Cpl. John Carter resigned during the appeal process of his disciplinary hearing on Jan. 20.

His subordinate, Jennifer Mott, was terminated on Jan. 11. Both worked in the detention center.
According to Sheriff Jeff Johnson, an internal affairs investigation revealed that Carter, 29, and Mott, 30, intentionally and knowingly lied to supervisors when questioned about the existence of a relationship.

Carter had been employed with the department since October 2014.

Johnson said on Jan. 13 that the relationship was discussed within the department as early as August, which prompted then Detention Commander David Lingerfelt to inquire about the relationship.

According to the personnel management policy, "it is strongly discouraged for any supervisor and any subordinate throughout the agency to establish a dating/intimate relationship. In the event that a supervisor and a subordinate do establish such a relationship, the supervisor must immediately advise his or her division commander or deputy chief. Failure to disclose the relationship by the supervisor may result in disciplinary action.

"Also, if in the same supervisory chain-of-command, either the supervisor or the subordinate will be transferred out of the other's chain-of-command if a position exists and he or she is qualified.

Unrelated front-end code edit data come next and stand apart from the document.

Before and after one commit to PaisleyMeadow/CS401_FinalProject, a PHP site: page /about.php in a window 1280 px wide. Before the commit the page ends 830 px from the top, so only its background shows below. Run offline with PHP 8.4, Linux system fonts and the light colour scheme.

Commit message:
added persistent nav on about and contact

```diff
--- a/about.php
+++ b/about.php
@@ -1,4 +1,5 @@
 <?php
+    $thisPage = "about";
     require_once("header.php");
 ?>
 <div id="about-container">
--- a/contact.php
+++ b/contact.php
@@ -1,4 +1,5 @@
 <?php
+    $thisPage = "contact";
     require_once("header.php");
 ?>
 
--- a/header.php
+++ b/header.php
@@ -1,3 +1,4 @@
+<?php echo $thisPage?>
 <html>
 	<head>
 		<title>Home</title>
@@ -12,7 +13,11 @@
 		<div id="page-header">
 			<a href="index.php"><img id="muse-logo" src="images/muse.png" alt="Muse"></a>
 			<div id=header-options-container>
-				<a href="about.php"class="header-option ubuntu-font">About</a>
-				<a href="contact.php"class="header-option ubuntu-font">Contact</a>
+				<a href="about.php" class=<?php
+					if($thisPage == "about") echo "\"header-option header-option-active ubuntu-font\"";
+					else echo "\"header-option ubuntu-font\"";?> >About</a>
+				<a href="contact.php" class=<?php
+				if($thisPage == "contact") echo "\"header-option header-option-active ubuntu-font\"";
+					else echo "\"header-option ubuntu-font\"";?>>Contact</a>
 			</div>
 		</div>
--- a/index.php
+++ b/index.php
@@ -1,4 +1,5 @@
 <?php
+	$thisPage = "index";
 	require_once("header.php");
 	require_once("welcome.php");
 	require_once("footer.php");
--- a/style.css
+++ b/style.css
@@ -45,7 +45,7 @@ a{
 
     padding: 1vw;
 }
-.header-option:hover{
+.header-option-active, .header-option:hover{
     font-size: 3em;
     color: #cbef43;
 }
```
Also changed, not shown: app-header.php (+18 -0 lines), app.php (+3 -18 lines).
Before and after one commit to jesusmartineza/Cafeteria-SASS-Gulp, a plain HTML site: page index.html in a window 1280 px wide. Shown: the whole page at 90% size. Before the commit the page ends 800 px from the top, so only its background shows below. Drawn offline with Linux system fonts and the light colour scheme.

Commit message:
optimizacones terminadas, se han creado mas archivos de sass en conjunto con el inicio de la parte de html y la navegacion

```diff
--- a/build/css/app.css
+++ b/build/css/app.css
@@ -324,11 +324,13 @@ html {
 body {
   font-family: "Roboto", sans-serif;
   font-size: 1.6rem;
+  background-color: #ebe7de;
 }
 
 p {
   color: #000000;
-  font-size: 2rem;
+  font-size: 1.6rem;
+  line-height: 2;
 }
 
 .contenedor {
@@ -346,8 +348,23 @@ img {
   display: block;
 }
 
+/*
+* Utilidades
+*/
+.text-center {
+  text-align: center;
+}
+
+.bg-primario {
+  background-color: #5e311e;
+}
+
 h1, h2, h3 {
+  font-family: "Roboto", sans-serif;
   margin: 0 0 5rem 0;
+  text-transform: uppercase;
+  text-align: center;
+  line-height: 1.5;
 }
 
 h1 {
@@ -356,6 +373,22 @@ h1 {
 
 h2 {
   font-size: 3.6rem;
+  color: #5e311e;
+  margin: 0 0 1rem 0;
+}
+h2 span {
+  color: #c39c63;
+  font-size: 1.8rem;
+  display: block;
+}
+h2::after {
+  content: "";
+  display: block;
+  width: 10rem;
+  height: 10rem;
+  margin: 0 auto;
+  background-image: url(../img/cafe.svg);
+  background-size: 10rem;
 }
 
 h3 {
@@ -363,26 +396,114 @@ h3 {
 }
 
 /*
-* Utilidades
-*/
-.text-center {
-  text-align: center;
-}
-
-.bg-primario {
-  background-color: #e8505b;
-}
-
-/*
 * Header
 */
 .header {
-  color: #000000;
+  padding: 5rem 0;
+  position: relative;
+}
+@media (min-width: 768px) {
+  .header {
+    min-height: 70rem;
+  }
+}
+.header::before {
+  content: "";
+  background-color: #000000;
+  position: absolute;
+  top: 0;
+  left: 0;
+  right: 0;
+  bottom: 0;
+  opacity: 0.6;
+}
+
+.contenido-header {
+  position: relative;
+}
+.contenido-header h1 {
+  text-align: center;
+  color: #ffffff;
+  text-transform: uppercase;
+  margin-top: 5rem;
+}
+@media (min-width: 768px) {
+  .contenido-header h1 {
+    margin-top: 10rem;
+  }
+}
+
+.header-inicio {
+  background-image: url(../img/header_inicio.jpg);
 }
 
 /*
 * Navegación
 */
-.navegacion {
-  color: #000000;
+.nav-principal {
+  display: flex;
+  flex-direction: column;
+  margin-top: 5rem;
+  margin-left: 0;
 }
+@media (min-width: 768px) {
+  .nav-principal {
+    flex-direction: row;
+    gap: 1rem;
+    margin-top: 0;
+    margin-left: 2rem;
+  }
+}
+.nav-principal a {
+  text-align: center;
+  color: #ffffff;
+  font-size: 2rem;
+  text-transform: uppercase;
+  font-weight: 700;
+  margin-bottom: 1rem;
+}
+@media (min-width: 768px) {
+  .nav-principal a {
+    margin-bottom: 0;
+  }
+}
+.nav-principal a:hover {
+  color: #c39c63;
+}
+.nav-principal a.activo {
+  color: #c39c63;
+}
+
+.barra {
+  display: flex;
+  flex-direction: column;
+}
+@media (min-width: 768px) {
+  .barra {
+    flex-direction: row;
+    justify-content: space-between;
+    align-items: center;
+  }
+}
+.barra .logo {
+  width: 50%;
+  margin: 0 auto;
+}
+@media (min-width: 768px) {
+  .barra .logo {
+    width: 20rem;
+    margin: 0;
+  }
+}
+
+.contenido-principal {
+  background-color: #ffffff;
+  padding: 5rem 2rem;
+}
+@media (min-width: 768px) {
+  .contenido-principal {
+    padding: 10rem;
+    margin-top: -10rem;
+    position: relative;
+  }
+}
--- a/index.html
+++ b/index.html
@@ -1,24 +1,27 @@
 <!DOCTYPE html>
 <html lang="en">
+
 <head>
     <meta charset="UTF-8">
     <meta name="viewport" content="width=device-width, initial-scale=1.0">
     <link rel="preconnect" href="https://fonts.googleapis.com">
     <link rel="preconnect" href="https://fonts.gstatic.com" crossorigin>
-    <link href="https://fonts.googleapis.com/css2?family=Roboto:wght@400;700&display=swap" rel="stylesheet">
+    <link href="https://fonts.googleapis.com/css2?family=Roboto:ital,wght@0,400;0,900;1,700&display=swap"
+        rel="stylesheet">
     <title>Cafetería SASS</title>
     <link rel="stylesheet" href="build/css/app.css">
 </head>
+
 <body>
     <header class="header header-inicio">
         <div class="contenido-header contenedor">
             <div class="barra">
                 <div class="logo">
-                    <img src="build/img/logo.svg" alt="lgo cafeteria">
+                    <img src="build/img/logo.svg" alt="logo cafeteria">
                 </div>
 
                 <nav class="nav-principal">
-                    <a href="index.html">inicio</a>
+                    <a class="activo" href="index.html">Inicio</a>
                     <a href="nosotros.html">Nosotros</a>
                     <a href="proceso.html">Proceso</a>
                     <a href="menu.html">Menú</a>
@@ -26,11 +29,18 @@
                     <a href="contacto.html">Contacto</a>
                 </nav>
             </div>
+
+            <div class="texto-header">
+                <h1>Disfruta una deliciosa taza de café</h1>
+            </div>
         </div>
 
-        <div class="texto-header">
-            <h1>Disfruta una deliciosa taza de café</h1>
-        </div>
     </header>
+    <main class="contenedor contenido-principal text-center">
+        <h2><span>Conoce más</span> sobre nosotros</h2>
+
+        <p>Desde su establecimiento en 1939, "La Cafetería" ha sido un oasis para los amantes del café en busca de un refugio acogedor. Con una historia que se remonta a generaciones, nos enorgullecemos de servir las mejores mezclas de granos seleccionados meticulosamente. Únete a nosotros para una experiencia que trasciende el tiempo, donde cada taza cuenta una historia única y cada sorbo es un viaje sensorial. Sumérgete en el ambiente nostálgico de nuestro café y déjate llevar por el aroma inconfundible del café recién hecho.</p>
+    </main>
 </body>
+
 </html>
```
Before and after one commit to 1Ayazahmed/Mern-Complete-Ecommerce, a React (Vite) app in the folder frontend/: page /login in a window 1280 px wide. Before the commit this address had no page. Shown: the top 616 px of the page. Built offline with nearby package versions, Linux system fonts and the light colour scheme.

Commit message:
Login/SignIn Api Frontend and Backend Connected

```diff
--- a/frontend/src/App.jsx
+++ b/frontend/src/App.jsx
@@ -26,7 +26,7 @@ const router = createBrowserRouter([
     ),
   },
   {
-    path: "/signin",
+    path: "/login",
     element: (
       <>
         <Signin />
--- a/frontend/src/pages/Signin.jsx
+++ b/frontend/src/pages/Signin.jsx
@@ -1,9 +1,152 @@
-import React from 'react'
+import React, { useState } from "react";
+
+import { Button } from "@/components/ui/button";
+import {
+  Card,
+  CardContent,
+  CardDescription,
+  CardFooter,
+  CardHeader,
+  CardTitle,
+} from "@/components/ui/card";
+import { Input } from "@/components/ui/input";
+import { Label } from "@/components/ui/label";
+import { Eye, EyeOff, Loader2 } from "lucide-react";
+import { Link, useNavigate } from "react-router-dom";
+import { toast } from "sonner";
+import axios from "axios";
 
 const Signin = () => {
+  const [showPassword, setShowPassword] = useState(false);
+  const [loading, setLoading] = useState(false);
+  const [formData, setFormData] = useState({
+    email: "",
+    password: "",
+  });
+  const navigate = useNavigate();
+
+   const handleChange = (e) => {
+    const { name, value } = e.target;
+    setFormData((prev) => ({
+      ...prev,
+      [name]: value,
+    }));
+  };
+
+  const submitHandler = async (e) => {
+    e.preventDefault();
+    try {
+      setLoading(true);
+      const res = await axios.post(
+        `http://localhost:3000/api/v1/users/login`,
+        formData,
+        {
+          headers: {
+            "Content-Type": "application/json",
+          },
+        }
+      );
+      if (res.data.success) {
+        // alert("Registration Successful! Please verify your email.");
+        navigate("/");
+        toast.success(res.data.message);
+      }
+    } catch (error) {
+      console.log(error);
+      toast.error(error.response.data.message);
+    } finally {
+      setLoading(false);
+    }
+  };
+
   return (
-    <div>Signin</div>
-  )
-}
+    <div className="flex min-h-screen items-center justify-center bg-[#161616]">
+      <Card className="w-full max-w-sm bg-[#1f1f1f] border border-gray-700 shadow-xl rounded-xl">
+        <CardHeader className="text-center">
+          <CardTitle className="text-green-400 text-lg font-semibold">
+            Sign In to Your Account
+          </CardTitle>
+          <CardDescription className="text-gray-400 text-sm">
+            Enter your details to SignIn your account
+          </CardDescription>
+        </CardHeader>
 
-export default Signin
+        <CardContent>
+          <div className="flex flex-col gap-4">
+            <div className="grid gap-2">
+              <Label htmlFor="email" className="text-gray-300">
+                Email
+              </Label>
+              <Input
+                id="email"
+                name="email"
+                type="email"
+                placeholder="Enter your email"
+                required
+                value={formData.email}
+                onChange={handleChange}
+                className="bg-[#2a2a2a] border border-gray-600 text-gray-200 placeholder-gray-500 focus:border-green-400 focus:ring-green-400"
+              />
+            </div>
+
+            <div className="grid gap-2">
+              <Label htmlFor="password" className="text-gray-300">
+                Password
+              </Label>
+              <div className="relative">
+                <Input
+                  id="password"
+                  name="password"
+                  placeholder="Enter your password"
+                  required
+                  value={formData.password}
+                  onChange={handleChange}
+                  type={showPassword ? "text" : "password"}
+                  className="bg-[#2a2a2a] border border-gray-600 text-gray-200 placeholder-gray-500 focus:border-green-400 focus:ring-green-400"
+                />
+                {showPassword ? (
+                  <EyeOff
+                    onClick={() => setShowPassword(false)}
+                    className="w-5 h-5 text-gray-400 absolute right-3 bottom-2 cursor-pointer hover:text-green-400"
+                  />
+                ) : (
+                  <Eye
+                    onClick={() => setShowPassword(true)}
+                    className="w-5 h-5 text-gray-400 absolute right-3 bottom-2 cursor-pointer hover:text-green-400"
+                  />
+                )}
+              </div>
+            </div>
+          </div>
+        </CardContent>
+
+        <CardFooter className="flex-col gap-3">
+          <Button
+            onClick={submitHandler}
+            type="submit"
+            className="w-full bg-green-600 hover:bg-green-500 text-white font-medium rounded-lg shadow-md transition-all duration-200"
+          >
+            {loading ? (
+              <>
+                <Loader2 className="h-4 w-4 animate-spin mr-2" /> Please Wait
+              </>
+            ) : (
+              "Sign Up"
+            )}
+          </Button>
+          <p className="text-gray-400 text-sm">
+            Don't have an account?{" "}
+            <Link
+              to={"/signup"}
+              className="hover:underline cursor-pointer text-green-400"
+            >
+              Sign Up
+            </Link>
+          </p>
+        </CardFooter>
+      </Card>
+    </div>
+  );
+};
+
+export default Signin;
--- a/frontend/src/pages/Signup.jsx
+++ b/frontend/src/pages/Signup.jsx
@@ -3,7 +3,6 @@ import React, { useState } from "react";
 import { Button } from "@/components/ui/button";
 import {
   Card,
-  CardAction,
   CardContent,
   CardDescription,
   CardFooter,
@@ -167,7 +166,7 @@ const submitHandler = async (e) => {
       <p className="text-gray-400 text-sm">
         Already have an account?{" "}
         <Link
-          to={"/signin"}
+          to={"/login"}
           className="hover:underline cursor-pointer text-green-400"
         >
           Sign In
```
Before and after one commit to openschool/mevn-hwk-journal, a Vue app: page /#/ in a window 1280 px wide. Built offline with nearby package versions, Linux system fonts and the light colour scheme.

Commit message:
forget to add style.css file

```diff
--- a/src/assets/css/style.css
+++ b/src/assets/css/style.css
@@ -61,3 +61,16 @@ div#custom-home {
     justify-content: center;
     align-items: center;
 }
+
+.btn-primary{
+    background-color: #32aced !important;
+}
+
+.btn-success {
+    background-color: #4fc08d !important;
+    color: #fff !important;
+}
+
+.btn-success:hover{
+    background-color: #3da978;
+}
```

If no other agency position exists that he or she is qualified for, the supervisor may be removed from his or her supervisory position as deemed appropriate by the sheriff."

Johnson said it is not the existence of the relationship that has resulted in the disciplinary action, but the confirmed and admitted dishonesty.

Under the sheriff's office code of conduct, it is expected that each employee shall be truthful in all matters and will not make any false statement or intentionally misrepresent facts under any circumstances.

Mott was hired in April 2016. Her employment was immediately terminated due to her still serving on a probationary status.

According to sheriff's office policy, any employee serving in the initial 12-month probationary period may be terminated from employment by the chief deputy for any reason deemed to be in the best interests of the agency.

Both Carter and Mott declined to comment on specifics, but said that the situation is outlined in the paperwork from the internal affairs investigation.

The Dawson County News has filed an open records request to obtain the personnel files of Carter and Mott, which should contain documentation of the internal affairs investigation that resulted in their departure from the sheriff's office.

For updates check back at and in the next edition of the Dawson County News.